How To Easily Organize Your Wild Rags
Corralling a bunch of silk wild rags into a drawer so you can organize them into a usable herd (remuda?) can be a challenge.
If you like to keep your wild rags in a drawer like we do, but find they're too slippery to remain neatly stacked, try using cardboard rolls to tame them into submission.
Below: A tangled, unorganized mess of silk wild rags.
By cardboard rolls we mean something like empty toilet paper or Vetrap rolls. Try tucking each wild rag into its own cardboard roll for a neat, secure, holder.
We have found that toilet paper and Vetrap rolls hold our wild rags nicely, letting us look through them without turning them into a messy drawer disaster. This method also lets us stack numerous wild rags one on top of the other, taking up minimal space.
Below: A drawer full of wild rags organized by empty toilet paper and Vetrap rolls.
NOTE: You don't have to keep your wild rags in a
drawer, of course. There a lots of other ways to keep them organized. For
example, several of our friends like to use

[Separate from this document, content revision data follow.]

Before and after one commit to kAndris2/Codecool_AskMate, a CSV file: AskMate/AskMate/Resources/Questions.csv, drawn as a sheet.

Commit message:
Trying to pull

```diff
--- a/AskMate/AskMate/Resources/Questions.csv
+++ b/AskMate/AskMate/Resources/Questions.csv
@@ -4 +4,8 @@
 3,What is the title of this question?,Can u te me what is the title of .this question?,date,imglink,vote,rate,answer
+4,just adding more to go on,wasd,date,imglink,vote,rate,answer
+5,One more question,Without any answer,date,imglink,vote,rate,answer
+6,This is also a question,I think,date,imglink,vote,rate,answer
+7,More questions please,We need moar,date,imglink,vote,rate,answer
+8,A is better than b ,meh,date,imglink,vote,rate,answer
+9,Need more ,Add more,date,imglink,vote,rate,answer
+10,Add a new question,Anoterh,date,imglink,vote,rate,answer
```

However, we like to keep our wild rags in a drawer so that's what this article focuses on.
Drawer Organizers Failed Us
In the past we had tried using drawer organizers to keep our wild rags neatly organized. We found that while they worked nicely for a few wild rags, they were too inefficient: It seemed to us they took up a lot of room for the amount of wild rags they held.
We also experimented with tucking several of our wild rags through their own napkin ring. This worked ok, but the napkin rings were too narrow to hold the wild rag securely.

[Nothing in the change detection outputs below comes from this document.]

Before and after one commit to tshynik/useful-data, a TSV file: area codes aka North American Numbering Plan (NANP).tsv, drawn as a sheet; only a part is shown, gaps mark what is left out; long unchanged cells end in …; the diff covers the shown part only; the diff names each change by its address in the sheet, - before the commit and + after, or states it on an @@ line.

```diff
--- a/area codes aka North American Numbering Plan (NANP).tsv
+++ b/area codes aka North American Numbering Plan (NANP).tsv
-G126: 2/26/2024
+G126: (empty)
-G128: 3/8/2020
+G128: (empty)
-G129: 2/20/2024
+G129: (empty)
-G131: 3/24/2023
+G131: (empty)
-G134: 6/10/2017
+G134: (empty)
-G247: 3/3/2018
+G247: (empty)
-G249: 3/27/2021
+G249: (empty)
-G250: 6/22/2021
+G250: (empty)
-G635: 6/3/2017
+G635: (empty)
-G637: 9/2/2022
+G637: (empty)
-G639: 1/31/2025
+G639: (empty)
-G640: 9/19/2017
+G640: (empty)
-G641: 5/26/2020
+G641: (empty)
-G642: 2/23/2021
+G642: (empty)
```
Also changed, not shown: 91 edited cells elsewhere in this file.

Finally, The Humble Cardboard Roll
Next, we tried tucking several of our wild rags through their own cardboard toilet paper roll or Vetrap roll (empty, of course). And it was love.
Below: The humble cardboard roll makes a great organizer for wild rags.

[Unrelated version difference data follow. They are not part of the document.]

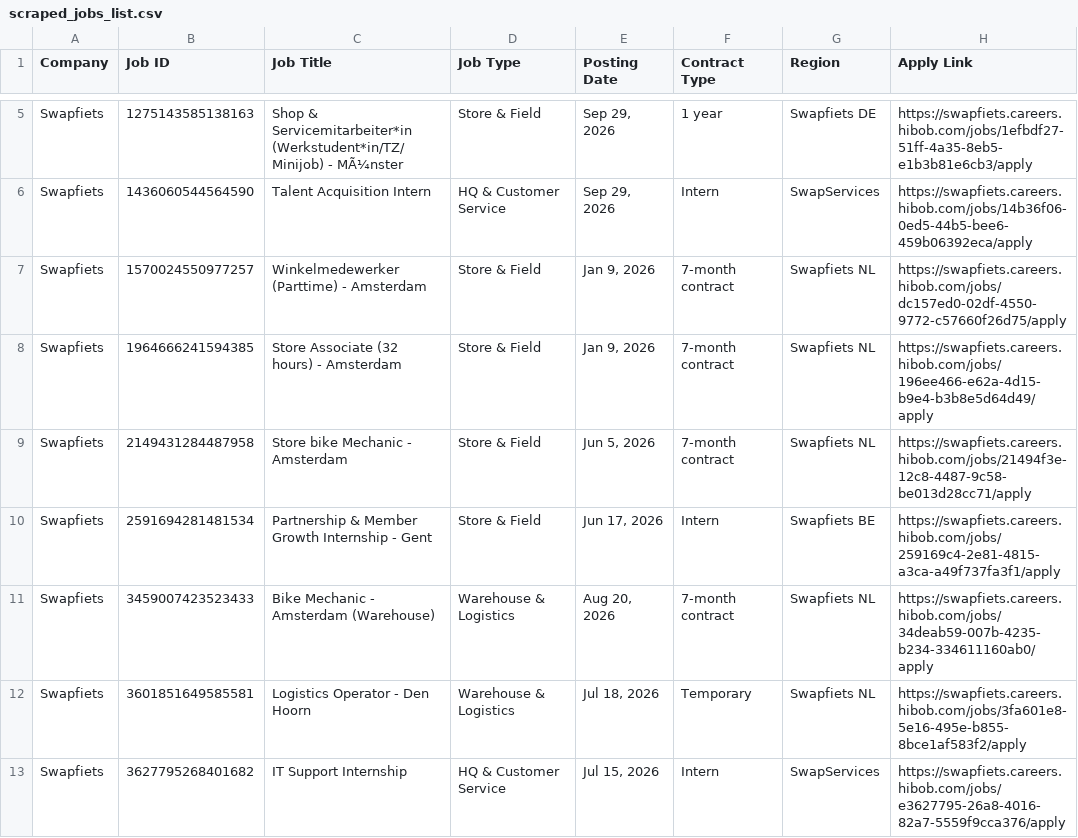
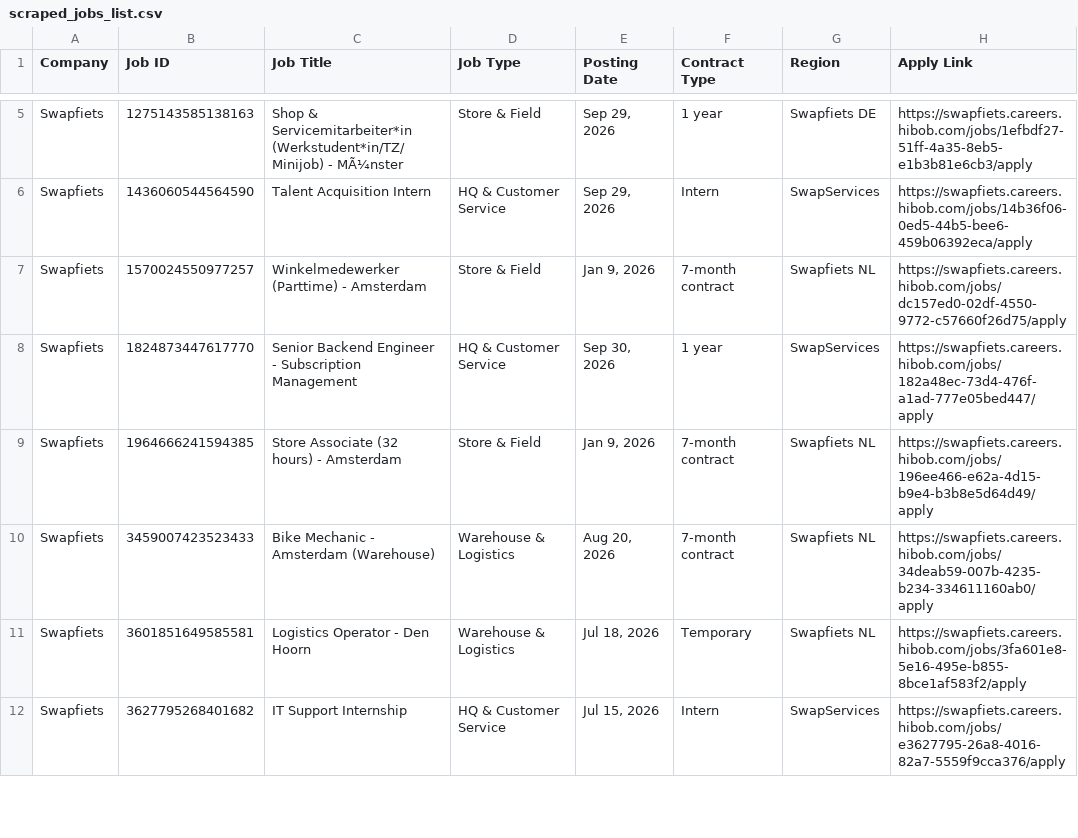
Before and after one commit to rakshit3549/jobpage, a CSV file: scraped_jobs_list.csv, drawn as a sheet; only a part is shown, gaps mark what is left out; the diff covers the shown part only.

```diff
--- a/scraped_jobs_list.csv
+++ b/scraped_jobs_list.csv
@@ -7,5 +7,4 @@ Swapfiets,1436060544564590,Talent Acquisition Intern,HQ & Customer Service,"Sep
 Swapfiets,1570024550977257,Winkelmedewerker (Parttime) - Amsterdam,Store & Field,"Jan 9, 2026",7-month contract,Swapfiets NL,https://swapfiets.careers.hibob.com/jobs/dc157ed0-02df-4550-9772-c57660f26d75/apply
+Swapfiets,1824873447617770,Senior Backend Engineer - Subscription Management,HQ & Customer Service,"Sep 30, 2026",1 year,SwapServices,https://swapfiets.careers.hibob.com/jobs/182a48ec-73d4-476f-a1ad-777e05bed447/apply
 Swapfiets,1964666241594385,Store Associate (32 hours) - Amsterdam,Store & Field,"Jan 9, 2026",7-month contract,Swapfiets NL,https://swapfiets.careers.hibob.com/jobs/196ee466-e62a-4d15-b9e4-b3b8e5d64d49/apply
-Swapfiets,2149431284487958,Store bike Mechanic - Amsterdam,Store & Field,"Jun 5, 2026",7-month contract,Swapfiets NL,https://swapfiets.careers.hibob.com/jobs/21494f3e-12c8-4487-9c58-be013d28cc71/apply
-Swapfiets,2591694281481534,Partnership & Member Growth Internship - Gent,Store & Field,"Jun 17, 2026",Intern,Swapfiets BE,https://swapfiets.careers.hibob.com/jobs/259169c4-2e81-4815-a3ca-a49f737fa3f1/apply
 Swapfiets,3459007423523433,Bike Mechanic - Amsterdam (Warehouse),Warehouse & Logistics,"Aug 20, 2026",7-month contract,Swapfiets NL,https://swapfiets.careers.hibob.com/jobs/34deab59-007b-4235-b234-334611160ab0/apply
```
Also changed, not shown: 2 added rows and 2 removed rows elsewhere in this file.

The empty cardboard rolls worked great. For one thing, they were long enough to keep the wild rag fairly rigid so it didn't flop where it stuck out at each end, or get pushed around in the drawer.
In addition, the cardboard was a lot less slippery than the napkin rings we had tried earlier: The cardboard stayed in place without slipping up and down the silk wild rag.
And the price is certainly right.
Below: A roll of toilet paper on the left, and a roll of Vetrap on the right. When empty, the cardboard rolls in their centers make great wild rag organizers.
Personally, we slightly prefer toilet paper rolls to Vetrap rolls because the TP rolls are a bit bigger, which makes them a little quicker/easier to slide a wild rag into. It's not a huge difference for us, though, and we use both types of rolls.
Below: A toilet paper roll on the left, and a Vetrap roll on the right.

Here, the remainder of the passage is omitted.